From Lesotho to the Sahel, African countries are grappling with the impacts of climate change, but too many governments lack the basic data necessary to make informed predictions and mitigate risk for the next generation. This paper from World Policy Institute's Program for African Thought and IRI, “The Enacts Approach: Transforming Climate Services in Africa One Country at a Time,” unravels the ways previously unavailable climate data could be used by federal and local government to address climate-related challenges.
Reducing timber loss through responsible management of the world’s forest stock has the power to reduce poverty, conflict, and greenhouse gases. While the European Union, the United States, and a number of developing countries have already put in place some policies to promote forest sustainability, much more remains to be done. "Fairly Trading the World's Timber" details efforts to date and provides comprehensive proposals for much needed action.
Traditional and alternative energy technologies are consuming a rising amount of water per unit of energy, putting new demands on increasingly scarce water supplies, according to a new report from the World Policy Institute and EBG Capital. The trend has wide-ranging implications for policy, business, security, environment, justice, development, and sustainability. Now —as new energy policies are emerging– is the window of opportunity to add water to the agenda.
Emissions Reduction Image Front Page
Wealthy nations, led by the United States, should move to reduce or eliminate all tariffs on imports from developing countries as one way to help offset the extraordinary costs these countries face in confronting climate change.
Trading Up offers a new framework for understanding and responding to trade and globalization--one that balances a commitment to markets and open trade with dramatic efforts to reduce inequities and insecurities.
Around WPI

 

World Policy Announces Expansion to Loyola Marymount University The World Policy and Loyola Marymount announce the World Policy Institute at LMU, a first of its kind, interdisciplinary research and academic center.
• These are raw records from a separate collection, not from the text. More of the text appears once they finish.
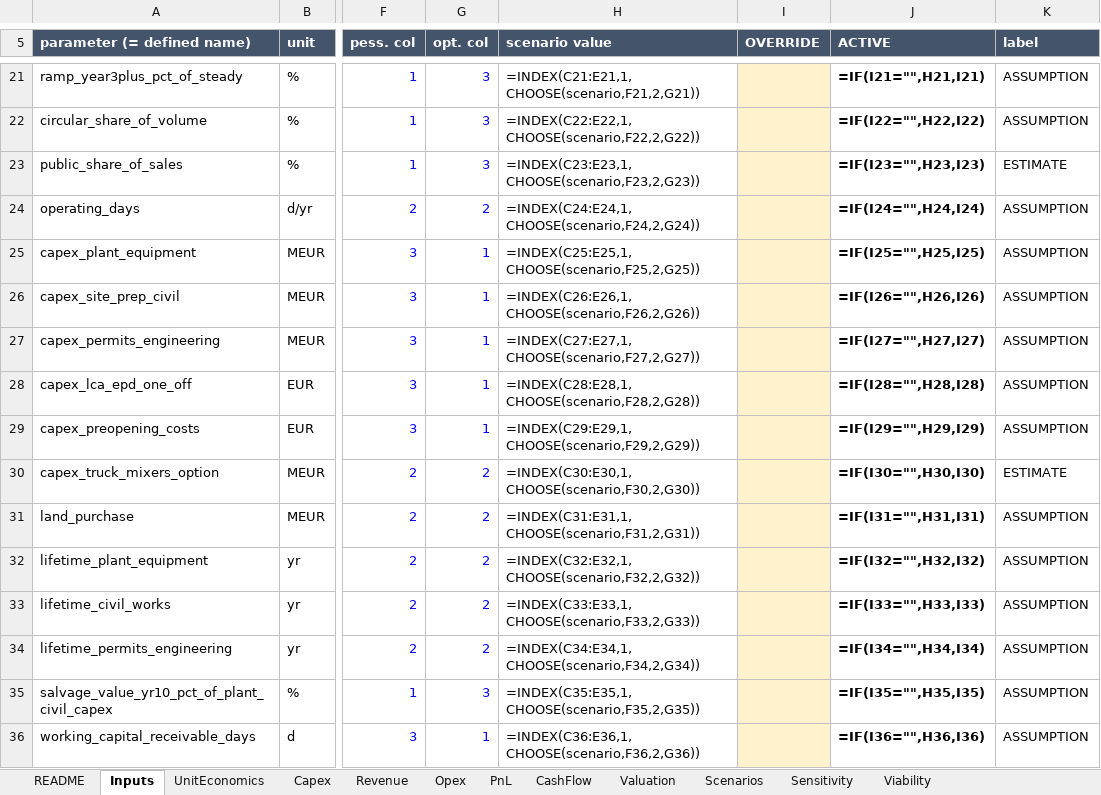
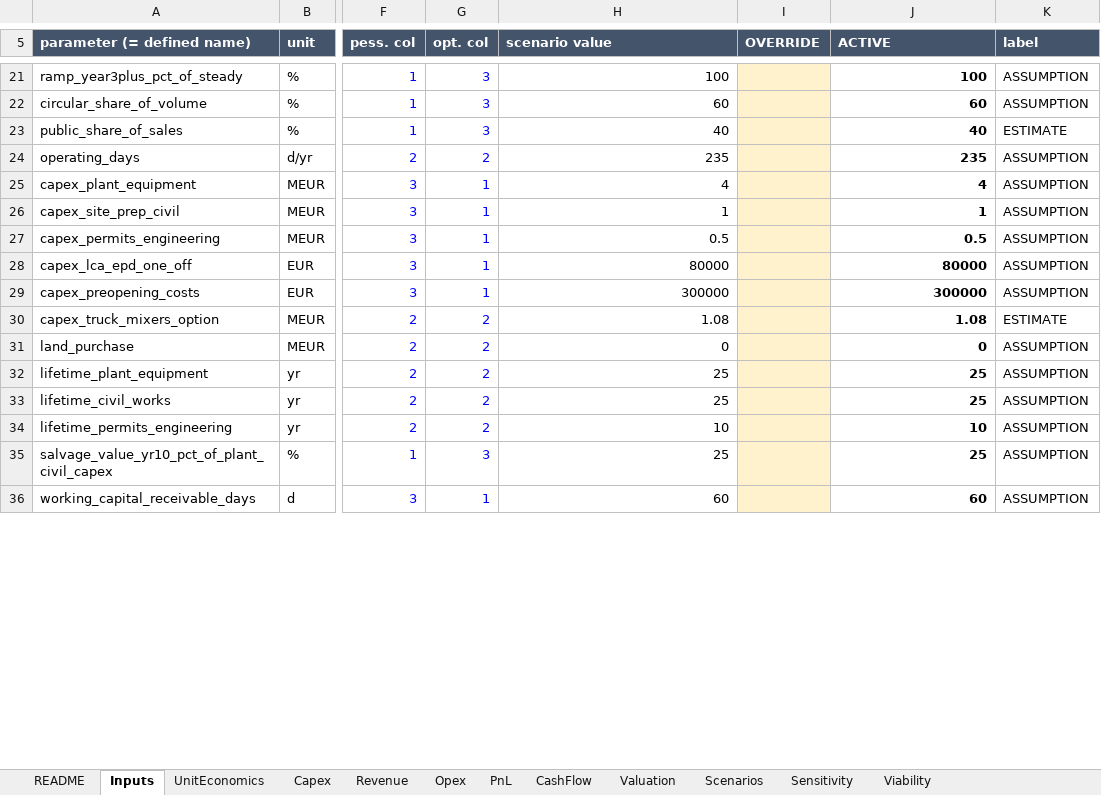
Before and after one commit to kmaster77/Repo2333, an Excel workbook: model/financial_model.xlsx, sheet Inputs, drawn as a sheet; only a part is shown, gaps mark what is left out; values as stored, in another font and other column widths than the file's, no borders; formulas without a stored value are shown as written; the diff covers the shown part only; the diff names each change by its address in the sheet, - before the commit and + after, or states it on an @@ line.

```diff
--- a/model/financial_model.xlsx (sheet Inputs)
+++ b/model/financial_model.xlsx (sheet Inputs)
-H21 (scenario value): =INDEX(C21:E21,1,CHOOSE(scenario,F21,2,G21))
+H21 (scenario value): 100
-J21 (ACTIVE): =IF(I21="",H21,I21)
+J21 (ACTIVE): 100
-H22 (scenario value): =INDEX(C22:E22,1,CHOOSE(scenario,F22,2,G22))
+H22 (scenario value): 60
-J22 (ACTIVE): =IF(I22="",H22,I22)
+J22 (ACTIVE): 60
-H23 (scenario value): =INDEX(C23:E23,1,CHOOSE(scenario,F23,2,G23))
+H23 (scenario value): 40
-J23 (ACTIVE): =IF(I23="",H23,I23)
+J23 (ACTIVE): 40
-H24 (scenario value): =INDEX(C24:E24,1,CHOOSE(scenario,F24,2,G24))
+H24 (scenario value): 235
-J24 (ACTIVE): =IF(I24="",H24,I24)
+J24 (ACTIVE): 235
-H25 (scenario value): =INDEX(C25:E25,1,CHOOSE(scenario,F25,2,G25))
+H25 (scenario value): 4
-J25 (ACTIVE): =IF(I25="",H25,I25)
+J25 (ACTIVE): 4
-H26 (scenario value): =INDEX(C26:E26,1,CHOOSE(scenario,F26,2,G26))
+H26 (scenario value): 1
-J26 (ACTIVE): =IF(I26="",H26,I26)
+J26 (ACTIVE): 1
-H27 (scenario value): =INDEX(C27:E27,1,CHOOSE(scenario,F27,2,G27))
+H27 (scenario value): 0.5
-J27 (ACTIVE): =IF(I27="",H27,I27)
+J27 (ACTIVE): 0.5
-H28 (scenario value): =INDEX(C28:E28,1,CHOOSE(scenario,F28,2,G28))
+H28 (scenario value): 80000
-J28 (ACTIVE): =IF(I28="",H28,I28)
+J28 (ACTIVE): 80000
-H29 (scenario value): =INDEX(C29:E29,1,CHOOSE(scenario,F29,2,G29))
+H29 (scenario value): 300000
-J29 (ACTIVE): =IF(I29="",H29,I29)
+J29 (ACTIVE): 300000
-H30 (scenario value): =INDEX(C30:E30,1,CHOOSE(scenario,F30,2,G30))
+H30 (scenario value): 1.08
-J30 (ACTIVE): =IF(I30="",H30,I30)
+J30 (ACTIVE): 1.08
-H31 (scenario value): =INDEX(C31:E31,1,CHOOSE(scenario,F31,2,G31))
+H31 (scenario value): 0
-J31 (ACTIVE): =IF(I31="",H31,I31)
+J31 (ACTIVE): 0
-H32 (scenario value): =INDEX(C32:E32,1,CHOOSE(scenario,F32,2,G32))
+H32 (scenario value): 25
-J32 (ACTIVE): =IF(I32="",H32,I32)
+J32 (ACTIVE): 25
-H33 (scenario value): =INDEX(C33:E33,1,CHOOSE(scenario,F33,2,G33))
+H33 (scenario value): 25
-J33 (ACTIVE): =IF(I33="",H33,I33)
+J33 (ACTIVE): 25
-H34 (scenario value): =INDEX(C34:E34,1,CHOOSE(scenario,F34,2,G34))
+H34 (scenario value): 10
-J34 (ACTIVE): =IF(I34="",H34,I34)
+J34 (ACTIVE): 10
-H35 (scenario value): =INDEX(C35:E35,1,CHOOSE(scenario,F35,2,G35))
+H35 (scenario value): 25
-J35 (ACTIVE): =IF(I35="",H35,I35)
+J35 (ACTIVE): 25
-H36 (scenario value): =INDEX(C36:E36,1,CHOOSE(scenario,F36,2,G36))
+H36 (scenario value): 60
-J36 (ACTIVE): =IF(I36="",H36,I36)
+J36 (ACTIVE): 60
```
Also changed, not shown: 329 edited cells elsewhere in this sheet, sheet Opex, sheet PnL, sheet CashFlow, sheet Revenue, sheet Capex, sheet UnitEconomics, 2 more sheets, 14 other files.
Jihad in Sub-Saharan Africa 

This paper, “Jihad in Sub-Saharan Africa: Challenging the Narratives of the War on Terror,” examines the history of Islamic movements in Africa's Sahel region to contextualize current conflicts.

World Economic Roundtable with Vicente Fox 

In this World Economic Roundtable, former Mexican President Vicente Fox discusses his current quest to make his country a hub for technology. 

 

 

 

Arts Everywhere Arts Everywhere, in conjunction with WPI's Arts-Policy Nexus, is seeking to magnify the voices of artists across the globe through its new web-based platform.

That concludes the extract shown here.